Will the 114th Congress finally update the 1986 law that governs most of our electronic communications?
Verizon received 320,000 U.S. law enforcement requests for customer names, phone call records, text messages, and other kinds of customer data in 2013, the company revealed in a report released Wednesday.
We willingly hand over all of this information to the big data companies and in return they facilitate our communications and provide us with diversions. But there is a second kind of data company of which most people are unaware.
As the United States debates the precarious state of privacy rights in light of the NSA's domestic surveillance programs, American law could benefit from the underlying principle of the "right to be forgotten" -- dignity.
Pen and paper have largely been replaced by digital documents and cloud storage, yet law enforcement agencies and courts have had trouble honoring the Fourth Amendment in a world increasingly devoid of "papers and effects."
While many privacy activists have their sights set on military drones and internet-based surveillance programs, the Army is set to begin testing a system capable of monitoring airspace for 340 miles in every direction.

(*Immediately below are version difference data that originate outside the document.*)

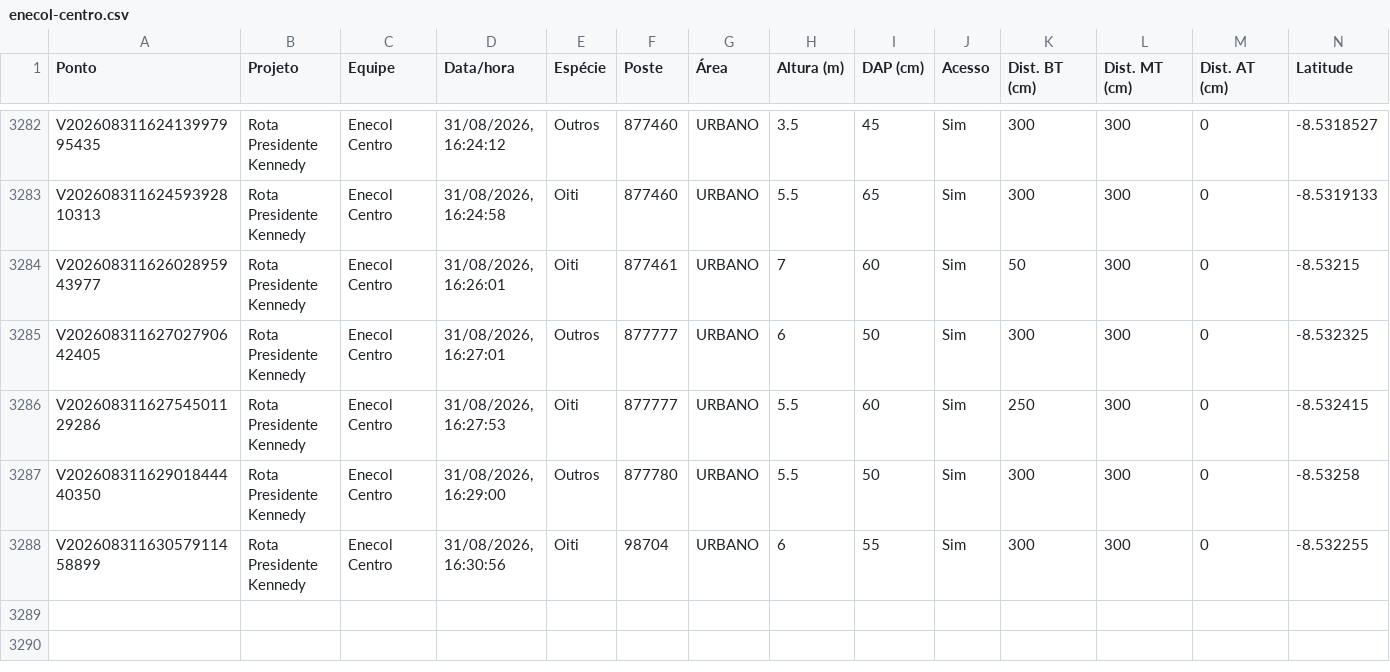
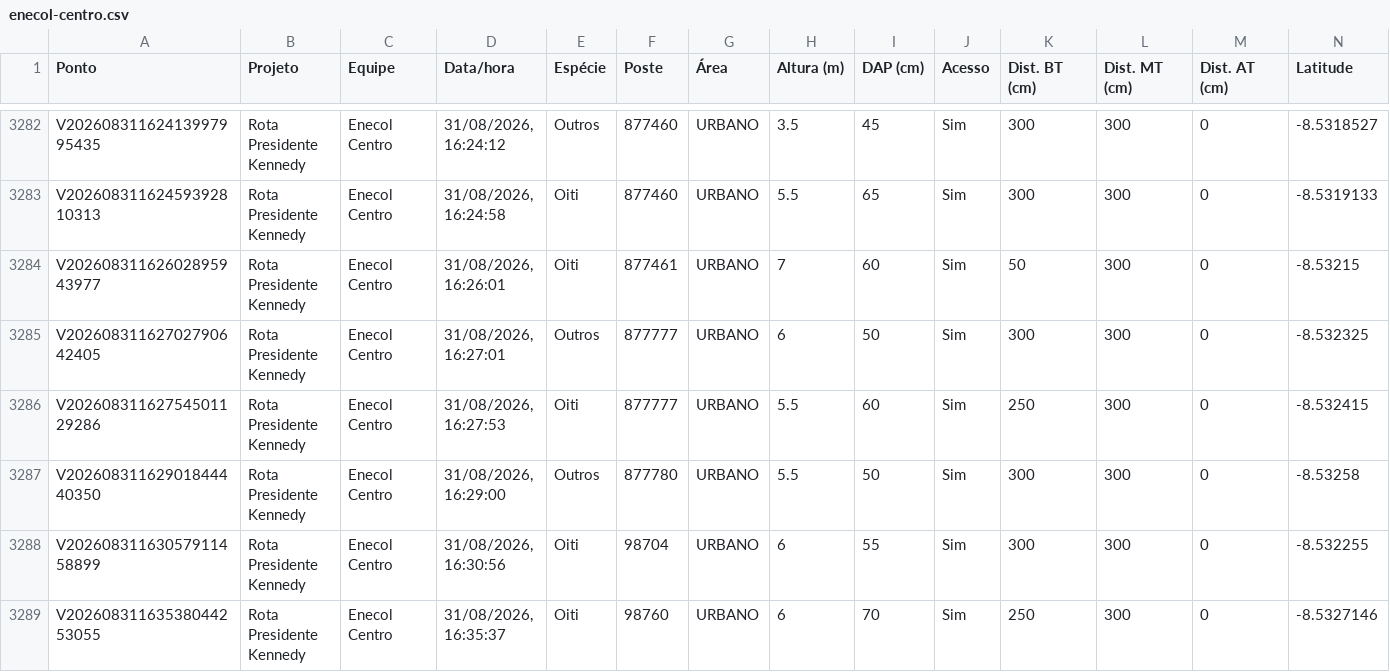
Before and after one commit to LGRSV/vera-vegetacao, a CSV file: exportacoes/enecol-centro.csv, drawn as a sheet; only a part is shown, gaps mark what is left out; rows hold the shown columns only; the diff names each change by its address in the sheet, - before the commit and + after, or states it on an @@ line.

```diff
--- a/exportacoes/enecol-centro.csv
+++ b/exportacoes/enecol-centro.csv
+row 3289: V20260831163538044253055 | Rota Presidente Kennedy | Enecol Centro | 31/08/2026, 16:35:37 | Oiti | 98760 | URBANO | 6 | 70 | Sim | 250 | 300 | 0 | -8.5327146
```
Also changed, not shown: exportacoes/projetos/rota-presidente-kennedy/pontos.csv, 1 other file.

The Electronic Privacy Information Center's executive director Marc Rotenberg, who teaches information privacy law at Georgetown
If your job were to search for terrorists, then you would like to examine the character of their social networks. If you could identify leaders, then you might be able to stop a plot before it happens.

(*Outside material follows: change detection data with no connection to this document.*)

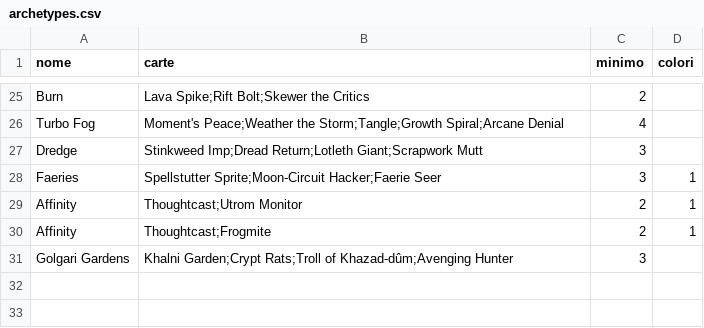
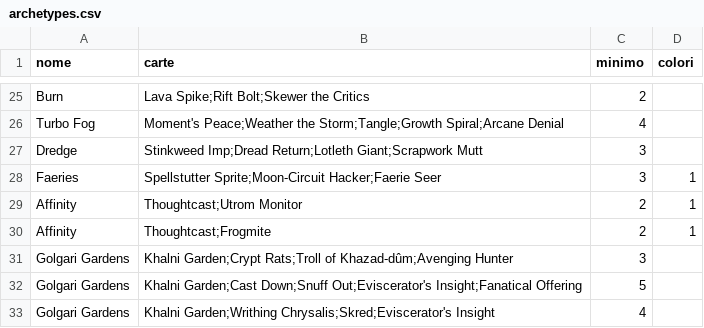
Before and after one commit to scela/pauper-index, a CSV file: data/manual/archetypes.csv, drawn as a sheet; only a part is shown, gaps mark what is left out.

```diff
--- a/data/manual/archetypes.csv
+++ b/data/manual/archetypes.csv
@@ -31 +31,3 @@ Affinity,Thoughtcast;Frogmite,2,1
 Golgari Gardens,Khalni Garden;Crypt Rats;Troll of Khazad-dûm;Avenging Hunter,3,
+Golgari Gardens,Khalni Garden;Cast Down;Snuff Out;Eviscerator's Insight;Fanatical Offering,5,
+Golgari Gardens,Khalni Garden;Writhing Chrysalis;Skred;Eviscerator's Insight,4,
```
Also changed, not shown: 9 other files.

If federal authorities want to see the data of an American citizen, they should be forced to come through the front door -- and only with a court order based on probable cause, as our Founders intended.
Photographing a single license plate one time on a public city street may not seem problematic, but when that data is put into a database, combined with other scans of that same plate on other city streets, and stored forever, it can become very revealing.
Just before Tax Day, a Freedom of Information Act request by the ACLU revealed that the Internal Revenue Service claimed the authority to read emails, instant messages, and text messages -- all without a warrant.
The resignation of CIA Director David Petraeus has thrown a spotlight on the FBI's sweeping power to sift through the most intimate details of our digital lives -- often with little or no judicial supervision.
At the beginning of a second term for President Obama, it is time to move beyond the paranoid strategies for public safety that have dominated both Democratic and Republican presidencies.
If the thought of the government accessing your business or medical records, telephone calls and even your genetic information isn't scary enough, the most frightening aspect is that we don't know how the government actually interprets and applies Section 215.
Google Buzz is a week old and it has set the social networking ecosystem into a frenzy. Many opinions are polarized -- love it or hate it.
There's no legal difference between looking through your backpack and seizing your electronic data in the US. This is the stuff of the Cold War Soviet Union, right? Or maybe a third world dictatorship?